|Manipulation of dietary lipids, fatty acids and vitamins in zooplankton cultures|
|Coutteau, P.; Sorgeloos, P. (1997). Manipulation of dietary lipids, fatty acids and vitamins in zooplankton cultures, in: (1997). IZWO Coll. Rep. 27(1997). IZWO Collected Reprints, 27: pp. chapter 6 [Subsequent publication]|
|In: (1997). IZWO Coll. Rep. 27(1997). IZWO Collected Reprints, 27[s.n.][s.l.], more|
|In: IZWO Collected Reprints. Instituut voor Zeewetenschappelijk Onderzoek: Bredene & Oostende. ISSN 0772-1250, more|
|Also published as |
- Coutteau, P.; Sorgeloos, P. (1997). Manipulation of dietary lipids, fatty acids and vitamins in zooplankton cultures. Freshwat. Biol. 38: 501-512, more
- A wide range of species that are cultivated in commercial mariculture are planktonic during at least part of their life cycle; for example, the larval stages of shellfish (shrimp and molluscs) and the live feeds (rotifers, brine shrimp, copepods) used in the larviculture of marine fish and shellfish. Over the last decades various techniques have been developed to deliver nutrients to these zooplanktonic organisms either through artificial diets or by manipulating the composition of the live prey fed to the carnivorous stages. This paper reviews the methodology that has allowed aquaculturists to gain knowledge of nutritional requirements and may offer interesting opportunities for ecologists to verify the importance of key nutrients in the natural food chain of marine as well as freshwater ecosystems.

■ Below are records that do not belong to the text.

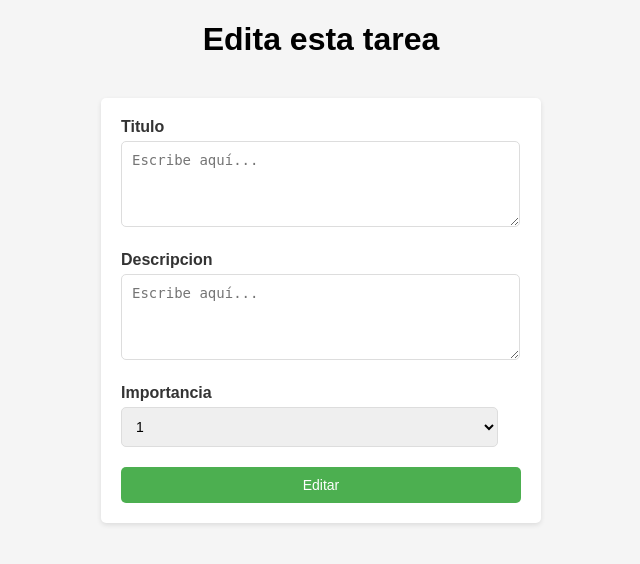
After one commit to MateK12/Bloc_notas, a Flask app: template templates/editar_tareas.html in a window 1280 px wide. The commit adds this page. Shown: the top 564 px of the page, without its empty margins (319-959 px from the left). Run offline with Flask 3, Linux system fonts and the light colour scheme; the template is opened without the code that fills it, so the values that code supplies are empty; some libraries are stand-ins or nearby versions.

Commit message:
25/5 editar obtener datos  y mostrarlos en html

```diff
--- a/app.py
+++ b/app.py
@@ -155,7 +155,6 @@ def Obtener_tareas ():
         ).all()
     print(len(get_tasks))
     sesion1.commit()
-    print("Crea la tarea")
     id_lista = []
     nombre_lista= []
     importancia_lista = []
@@ -179,9 +178,21 @@ def Obtener_tareas ():
         }
 
     return msg
-@app.route("/Editar_Tareas",methods=["POST","GET"])
-def Editar_Tareas():
-    return render_template("editar_tareas_template.html")
+@app.route("/Traer_Tarea",methods=["POST","GET"])
+def Traer_Tarea():
+    obtener_datos_tarea = sesion1.query(Tarea).filter(
+            Tarea.id == request.json["id"],
+        ).all()
+
+    msg = {
+            "mensaje":"tarea lista para editar",
+            "id": obtener_datos_tarea[0].id,
+            "nombre":obtener_datos_tarea[0].nombre,
+            "descripcion": obtener_datos_tarea[0].descripcion,
+            "importancia":obtener_datos_tarea[0].importancia,
+            "fecha": obtener_datos_tarea[0].fecha,
+        }
+    return msg
 if __name__ == '__main__':
     #base.metadata.drop_all(motor)
     #base.metadata.create_all(motor)
--- /dev/null
+++ b/scripts/Editar_Tareas.js
@@ -0,0 +1,18 @@
+async function Editar_Tarea_Redireccion(id) {
+    let API = "http://127.0.0.1:5000";
+    let respuesta = await fetch(`${API}/Traer_Tarea`,{
+        method:["POST"],
+        headers:{"Content-Type":"application/json"},
+        body: JSON.stringify ({
+            id,
+        })
+    })
+    let res = await respuesta.json();
+    console.log(res);
+    titulo.innerHTML = res.nombre;
+    descripcion.innerHTML = res.descripcion;
+        }
+Editar_Tarea_Redireccion(localStorage.getItem("tarea_editandose"));
+let titulo = document.getElementById("titulo");
+let importancia = document.getElementById("Importancia");
+let descripcion = document.getElementById("descripcion");
--- /dev/null
+++ b/styles/editar_tarea.css
@@ -0,0 +1,76 @@
+body {
+	font-family: Arial, sans-serif;
+	background-color: #f2f2f2;
+}
+
+.container {
+	background-color: #fff;
+	border-radius: 5px;
+	box-shadow: 0px 0px 10px 0px rgba(0,0,0,0.2);
+	padding: 20px;
+	margin: 100px auto;
+	max-width: 400px;
+}
+h1 {
+	text-align: center;
+	margin-bottom: 30px;
+}
+
+form {
+	display: flex;
+	flex-direction: column;
+}
+
+label {
+	margin-bottom: 10px;
+}
+body {
+    font-family: Arial, sans-serif;
+    background-color: #f5f5f5;
+    margin: 0;
+    padding: 0;
+  }
+
+  .container {
+    max-width: 400px;
+    margin: 40px auto;
+    background-color: #ffffff;
+    border-radius: 5px;
+    padding: 20px;
+    box-shadow: 0 2px 5px rgba(0, 0, 0, 0.1);
+  }
+
+  .form-group {
+    margin-bottom: 20px;
+    max-width: 377px;
+  }
+
+  label {
+    display: block;
+    margin-bottom: 5px;
+    font-weight: bold;
+    color: #333333;
+  }
+
+  textarea, #Importancia {
+    width: 100%;
+    padding: 10px;
+    border: 1px solid #dddddd;
+    border-radius: 5px;
+    resize: vertical;
+    font-size: 14px;
+  }
+
+  button {
+    background-color: #4caf50;
+    color: #ffffff;
+    border: none;
+    padding: 10px 20px;
+    border-radius: 5px;
+    cursor: pointer;
+    font-size: 14px;
+  }
+
+  button:hover {
+    background-color: #45a049;
+  }
--- /dev/null
+++ b/templates/editar_tareas.html
@@ -0,0 +1,40 @@
+<!DOCTYPE html>
+<html>
+<head>
+  <title>Edita tus tareas</title>
+  <link rel="stylesheet" href="../styles/editar_tarea.css">
+</head>
+<body>
+    <h1>Edita esta tarea</h1>
+  <div class="container">
+    <form>
+      <div class="form-group">
+        <label for="textarea1">Titulo</label>
+        <textarea id="titulo" rows="4" placeholder="Escribe aquí..."></textarea>
+      </div>
+
+      <div class="form-group">
+        <label for="textarea2">Descripcion</label>
+        <textarea id="descripcion" rows="4" placeholder="Escribe aquí..."></textarea>
+      </div>
+
+      <div class="form-group">
+        <label for="textarea3">Importancia</label>
+        <select name="" id="Importancia">
+            <option value="1">1</option>
+            <option value="2">2</option>
+            <option value="3">3</option>
+            <option value="4">4</option>
+            <option value="5">5</option>
+
+        </select>
+    </div>
+
+
+
+      <button type="submit">Editar</button>
+    </form>
+  </div>
+  <script src="../scripts/Editar_Tareas.js"></script>
+</body>
+</html>
```
Also changed, not shown: templates/Dashboard.html (+7 -3 lines), templates/editar_tareas_template.html (deleted, +0 -12 lines), scripts/dashboard.js (line endings or trailing spaces).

- Live micro-algae can be replaced partially or completely in the diet of filter-feeders such as rotifers, Artemia , shrimp larvae and bivalves, by various types of preserved algae, micro-encapsulated diets and yeast-based diets, whereas lipid emulsions and liposomes may be utilized to supplement specific lipid- and water-soluble nutrients, respectively. Microbound and micro-encapsulated diets have been designed to supplement live feed in the culture of micro-predators such as fish and shrimp larvae.
- Live prey organisms, in particular rotifers and Artemia , can be 'bio-encapsulated' with a variety of enrichment diets to manipulate their content in certain nutrients, including omega3 highly unsaturated fatty acids (FA) and the vitamins C, A and E. Nevertheless, the enrichment techniques are not applicable for all nutrients and prey organisms. Phospholipid composition is difficult to manipulate through the diet of live feed and the enrichment of the essential FA docosahexaenoic acid (DHA) is hampered in most Artemia species due to the catabolism of this FA following enrichment.